Recently an article appeared in the Deccan Herald which suggests that the Finnish Indologist Asko Parpola has demolished the Aryan-Dravidian divide as a myth. Dr. Parpola, for those you don’t know, has been studying the Indus scripts since 1960, and holds that the language is proto-Dravidian. Recently, the President of India awarded the first Kalaignar M. Karunanidhi Classical Tamil Award to the Dr. Parpola. In his speech Dr. Parpola said
Tamil goes back to Proto-Dravidian, which in my opinion can be identified as the language of the thousands of short texts in the Indus script, written in 2600-1700 BCE. There are, of course, different opinions, but many critical scholars agree that even the Rigveda, collected in the Indus Valley about 1000 BCE, has at least half a dozen Dravidian loanwords. [Acceptance speech of Asko Parpola at World Classical Tamil Conference]
Now if such a person, who argues that the language of the Indus was an early form of Tamil, suggests that the Aryan-Dravidian divide is a myth, then there is something to it. This is what Deccan Herald says
However, the rich religious/cultural heritage in South Asia till now has been preserved both by the speakers of Dravidian languages (predominantly in South India) and the people of North India, Prof. Parpola emphasised, to demolish the myth of a clear Aryan-Dravidian divide. Dr Parpola’s work left the top DMK leadership seated in front, nonplussed, kindling them to rethink the Aryan-Dravidian divide issue. [Jolt to Aryan-Dravidian divide theory]

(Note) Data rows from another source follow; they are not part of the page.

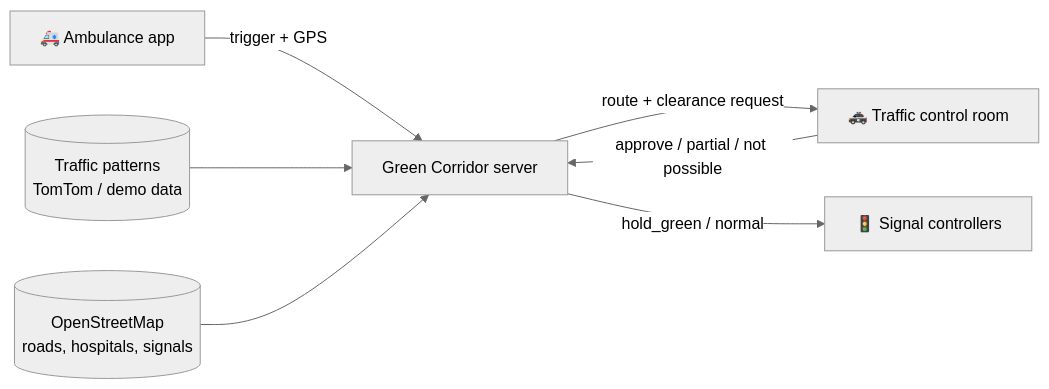
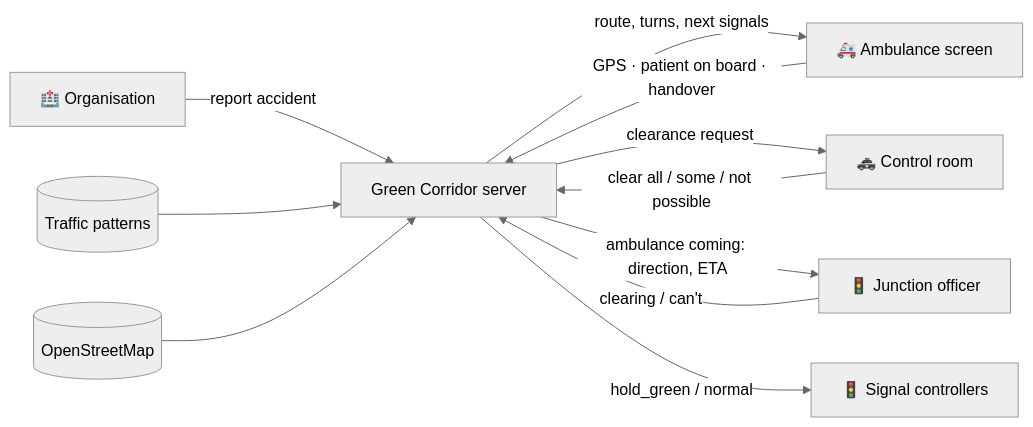
One commit to Pratyush1427/green-corridor changed the diagram in README.md. Above: the diagram before and after it, drawn with Mermaid (neutral theme). The commit also changed other lines of this file and 29 other files, not shown here.

````diff
--- a/README.md
+++ b/README.md
@@ -77,9 +95,13 @@
 ```mermaid
 flowchart LR
-    A[🚑 Ambulance app] -- "trigger + GPS" --> S[Green Corridor server]
-    S -- "route + clearance request" --> P[🚓 Traffic control room]
-    P -- "approve / partial / not possible" --> S
+    O[🏥 Organisation] -- "report accident" --> S[Green Corridor server]
+    S -- "route, turns, next signals" --> D[🚑 Ambulance screen]
+    D -- "GPS · patient on board · handover" --> S
+    S -- "clearance request" --> P[🚓 Control room]
+    P -- "clear all / some / not possible" --> S
+    S -- "ambulance coming: direction, ETA" --> J[🚦 Junction officer]
+    J -- "clearing / can't" --> S
     S -- "hold_green / normal" --> L[🚦 Signal controllers]
-    T[(Traffic patterns<br/>TomTom / demo data)] --> S
-    O[(OpenStreetMap<br/>roads, hospitals, signals)] --> S
+    T[(Traffic patterns)] --> S
+    M[(OpenStreetMap)] --> S
 ```
````
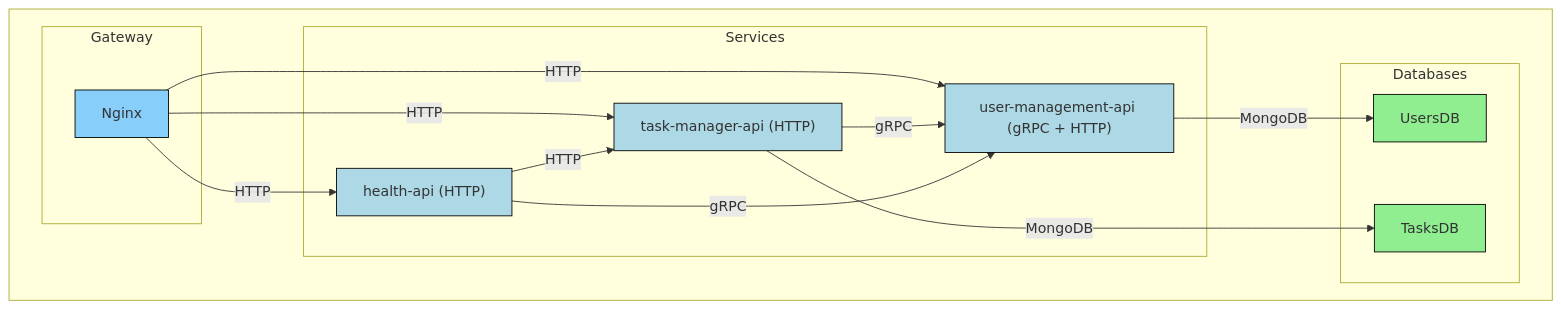
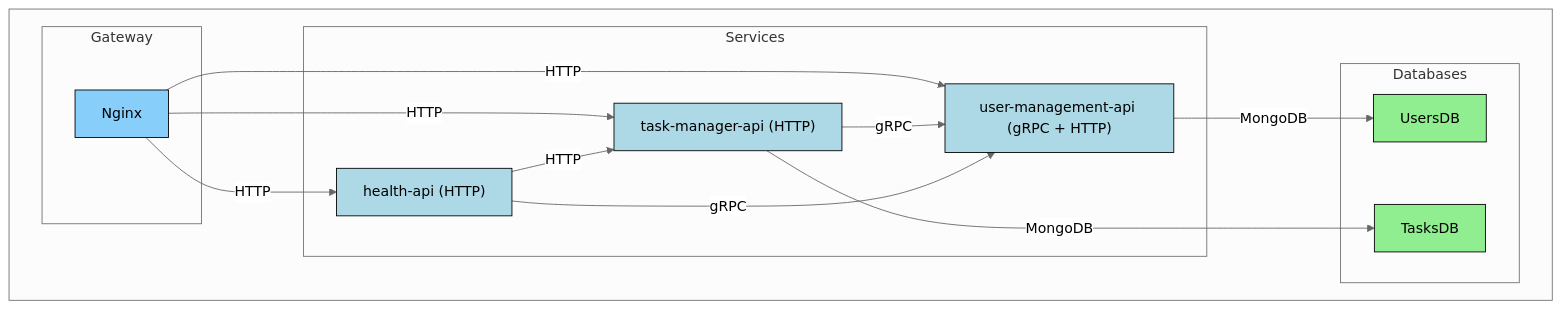
Before and after one commit to sergicanet9/go-microservices-demo: the diagram in README.md, drawn with Mermaid.

Commit message:
change styles

````diff
--- a/README.md
+++ b/README.md
@@ -22,40 +22,42 @@
 ```mermaid
+%%{init: {'theme': 'neutral'}}%%
 graph TD
+    %% Styles
+    style NG fill:#87CEFA,stroke:#000,stroke-width:1px
+    style UM fill:#ADD8E6,stroke:#000,stroke-width:1px
+    style TM fill:#ADD8E6,stroke:#000,stroke-width:1px
+    style HA fill:#ADD8E6,stroke:#000,stroke-width:1px
+    style MDB-UM fill:#90EE90,stroke:#000,stroke-width:1px
+    style MDB-TM fill:#90EE90,stroke:#000,stroke-width:1px
+    
     subgraph  
         subgraph "Gateway"
             NG[Nginx]
         end
 
         subgraph "Services"
             UM["user-management-api (gRPC + HTTP)"]
             TM["task-manager-api (HTTP)"]
             HA["health-api (HTTP)"]
         end
 
         subgraph "Databases"
             MDB-UM[UsersDB]
             MDB-TM[TasksDB]
         end
     end
 
     %% HTTP traffic through Nginx
     NG -->|HTTP| UM
     NG -->|HTTP| TM
     NG -->|HTTP| HA
 
     %% Internal communications
     TM -->|gRPC| UM
     HA -->|gRPC| UM
     HA -->|HTTP| TM
 
     %% Database connections
     UM -->|MongoDB| MDB-UM
     TM -->|MongoDB| MDB-TM
-    %% Styles
-    style NG fill:#87CEFA,stroke:#000,stroke-width:1px
-    style UM fill:#ADD8E6,stroke:#000,stroke-width:1px
-    style TM fill:#ADD8E6,stroke:#000,stroke-width:1px
-    style HA fill:#ADD8E6,stroke:#000,stroke-width:1px
-    style MDB-UM fill:#90EE90,stroke:#000,stroke-width:1px
-    style MDB-TM fill:#90EE90,stroke:#000,stroke-width:1px
 ```
````
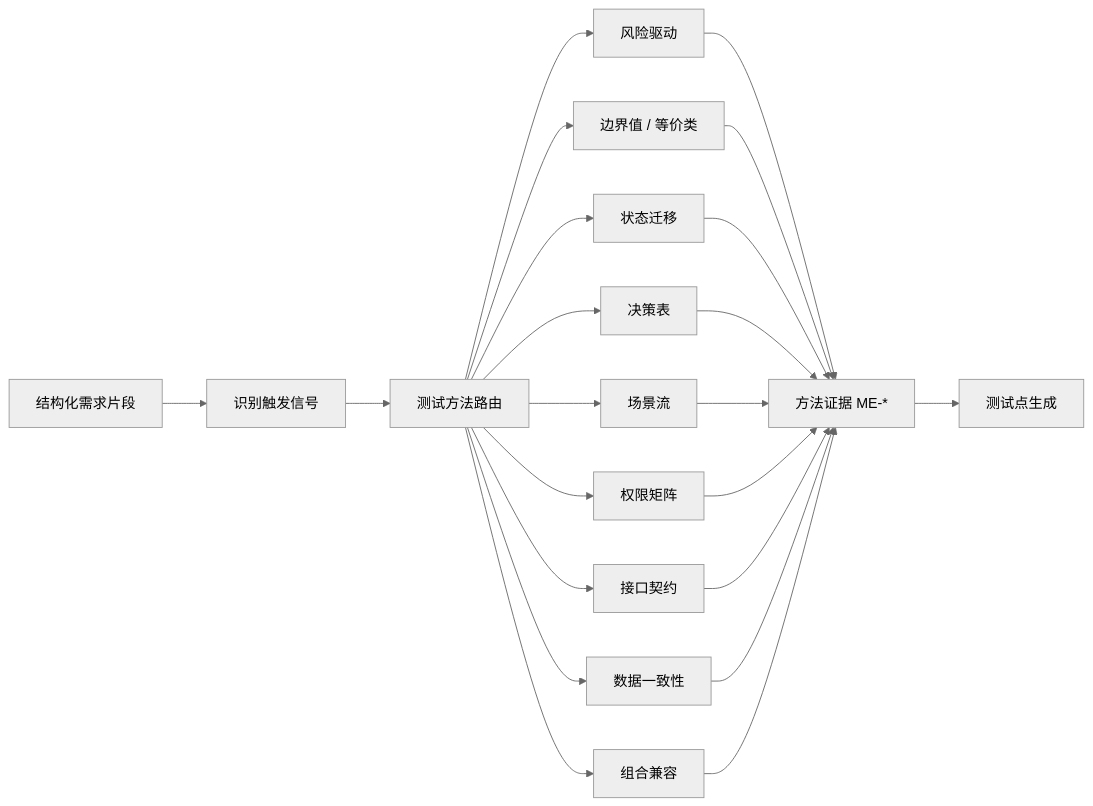
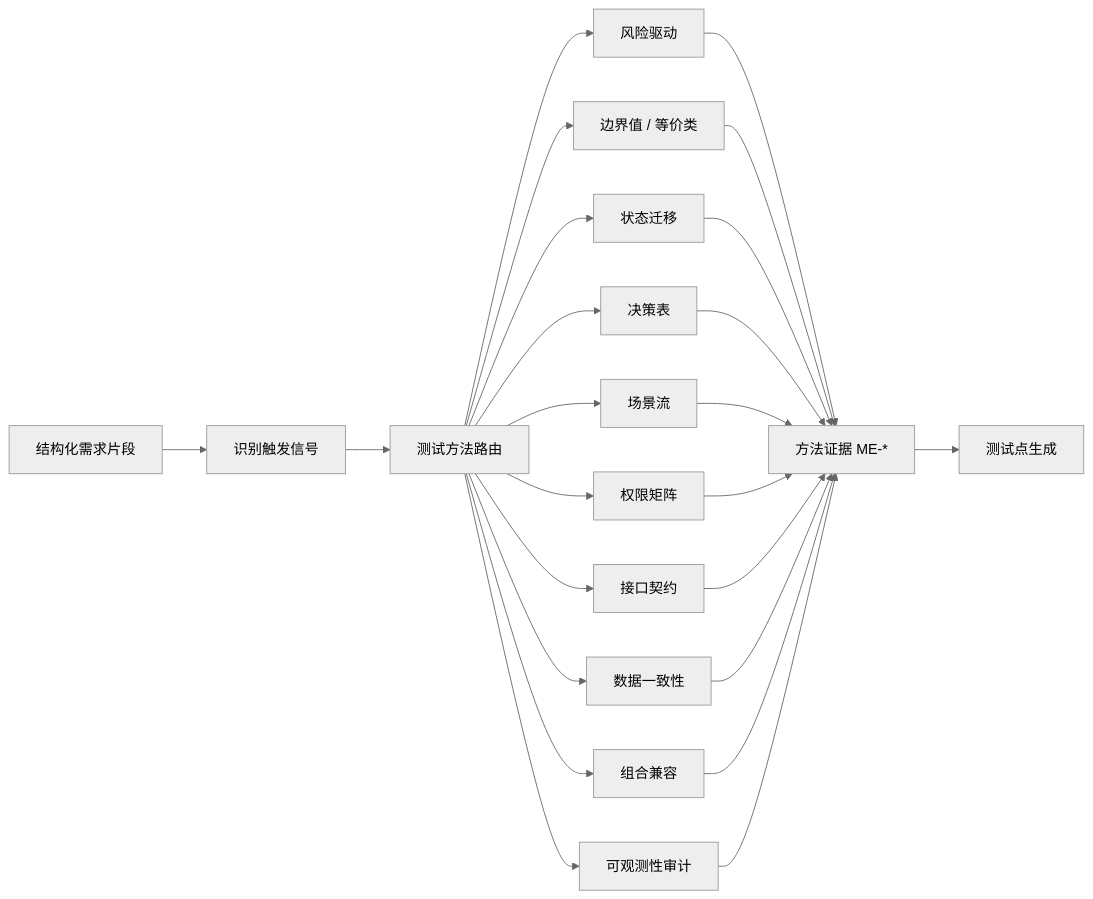
The fifth of 8 diagrams in docs/test-analysis-agent-design.md (szluoqy-byte/Test-Analysis-Agent), drawn with Mermaid (neutral theme) before and after one commit. The commit also changed other lines of this file and 37 other files, not shown here.

````diff
--- a/docs/test-analysis-agent-design.md
+++ b/docs/test-analysis-agent-design.md
@@ -254,26 +268,28 @@
 ```mermaid
 flowchart LR
   Req["结构化需求片段"] --> Signal["识别触发信号"]
   Signal --> Router["测试方法路由"]
 
   Router --> Risk["风险驱动"]
   Router --> Boundary["边界值 / 等价类"]
   Router --> State["状态迁移"]
   Router --> Decision["决策表"]
   Router --> Scenario["场景流"]
   Router --> Permission["权限矩阵"]
   Router --> Interface["接口契约"]
   Router --> Data["数据一致性"]
   Router --> Combo["组合兼容"]
+  Router --> Observability["可观测性审计"]
 
   Risk --> Evidence["方法证据 ME-*"]
   Boundary --> Evidence
   State --> Evidence
   Decision --> Evidence
   Scenario --> Evidence
   Permission --> Evidence
   Interface --> Evidence
   Data --> Evidence
   Combo --> Evidence
+  Observability --> Evidence
   Evidence --> Points["测试点生成"]
 ```
````
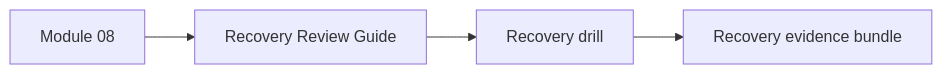
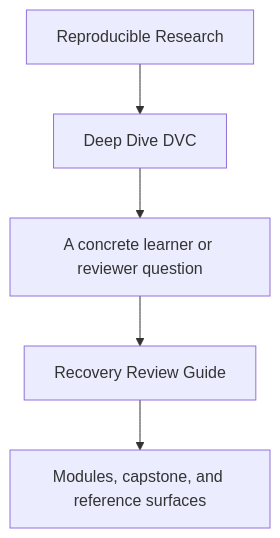
Before and after one commit to bijux/bijux-masterclass: the first of 2 diagrams in programs/reproducible-research/deep-dive-dvc/course-book/guides/recovery-review-guide.md, drawn with Mermaid. The commit also changed other lines of this file and 31 other files, not shown here.

Commit message:
docs(deep-dive-dvc): sharpen guide and reference diagrams

````diff
--- a/programs/reproducible-research/deep-dive-dvc/course-book/guides/recovery-review-guide.md
+++ b/programs/reproducible-research/deep-dive-dvc/course-book/guides/recovery-review-guide.md
@@ -6,9 +6,7 @@
 ```mermaid
-graph LR
-  module["Module 08"]
-  guide["Recovery Review Guide"]
-  capstone["Recovery drill"]
-  bundle["Recovery evidence bundle"]
-
-  module --> guide --> capstone --> bundle
+flowchart TD
+  family["Reproducible Research"] --> program["Deep Dive DVC"]
+  program --> pressure["A concrete learner or reviewer question"]
+  pressure --> guide["Recovery Review Guide"]
+  guide --> next["Modules, capstone, and reference surfaces"]
 ```
````
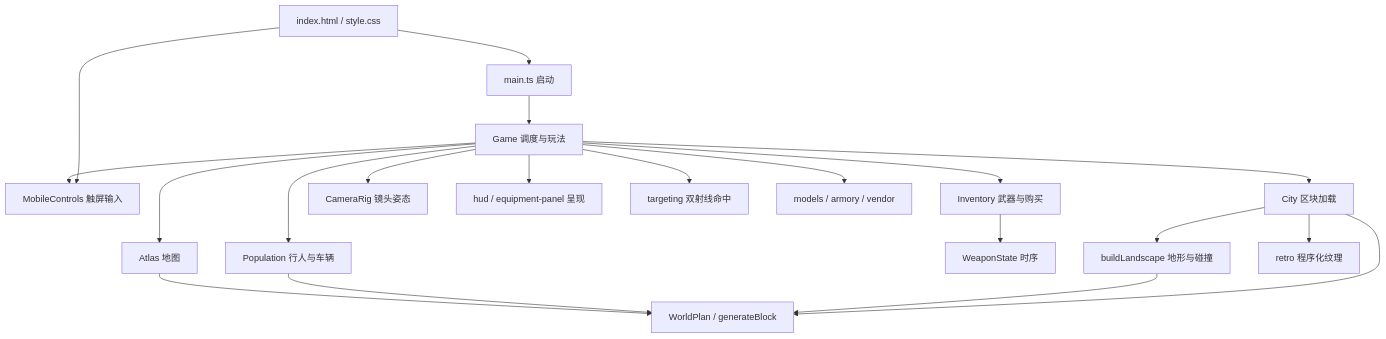
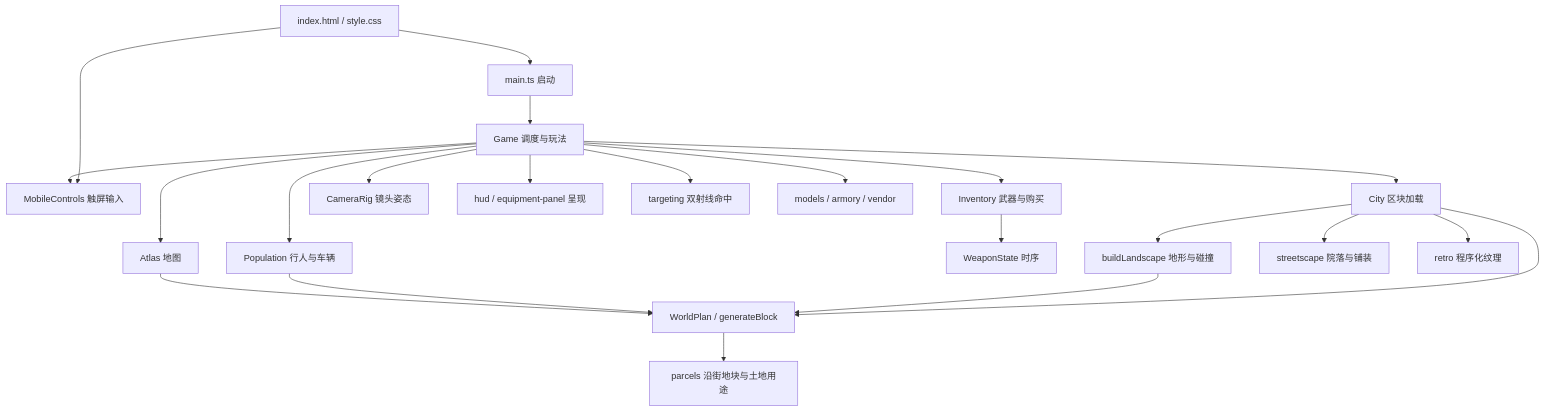
Before and after one commit to wengxiaoxiong/copperline: the diagram in docs/ARCHITECTURE.md, drawn with Mermaid. The commit also changed other lines of this file and 37 other files, not shown here.

Commit message:
feat: enrich city buildings, streetscape and NPC interactions

````diff
--- a/docs/ARCHITECTURE.md
+++ b/docs/ARCHITECTURE.md
@@ -11,22 +11,24 @@
 ```mermaid
 flowchart TD
   HTML[index.html / style.css] --> Main[main.ts 启动]
   HTML --> Mobile[MobileControls 触屏输入]
   Main --> Game[Game 调度与玩法]
   Game --> City[City 区块加载]
   Game --> Population[Population 行人与车辆]
   Game --> Atlas[Atlas 地图]
   Game --> Inventory[Inventory 武器与购买]
   Inventory --> WeaponState[WeaponState 时序]
   Game --> CameraRig[CameraRig 镜头姿态]
   Game --> Mobile
   Game --> Presentation[hud / equipment-panel 呈现]
   Game --> Targeting[targeting 双射线命中]
   City --> Landscape[buildLandscape 地形与碰撞]
   City --> Plan[WorldPlan / generateBlock]
   Landscape --> Plan
   Population --> Plan
   Atlas --> Plan
   Game --> Assets[models / armory / vendor]
+  Plan --> Parcels[parcels 沿街地块与土地用途]
+  City --> Streetscape[streetscape 院落与铺装]
   City --> Retro[retro 程序化纹理]
 ```
````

The problem is this: the Aryan-Dravidian divide is not based what happened after the Aryans arrived, but before. It is based on identifying who were the natives and who were the outsiders and according to Dr. Parpola, the Aryans migrated into India. In fact he believes that there were two waves of migration: two Indo-Aryan groups — the Dasas and Panis — arrived around 2100 B.C.E from the steppes via Central Asia bringing horses with them, but they were not the composers of the Rig Veda. The Vedic composers came a couple of centuries later.
Most of the Early Dravidian speakers of North and Central India switched over to the dominant Indo-Aryan languages in Post-Harappan times. Speakers of Aryan languages have indistinguishably merged with speakers of Dravidian and Munda languages millennia ago, creating a composite Indian society containing elements inherited from every source. [Parpola and the Indus script]
Thus what Dr. Parpola said at the World Classical Tamil Conference is not different from his decades old position. Unless Dr. Parpola states that he believes in the Indigenous Aryanism — that the Sanskrit speakers were natives of India and not migrants — he is still supporting the Aryan-Dravidian divide.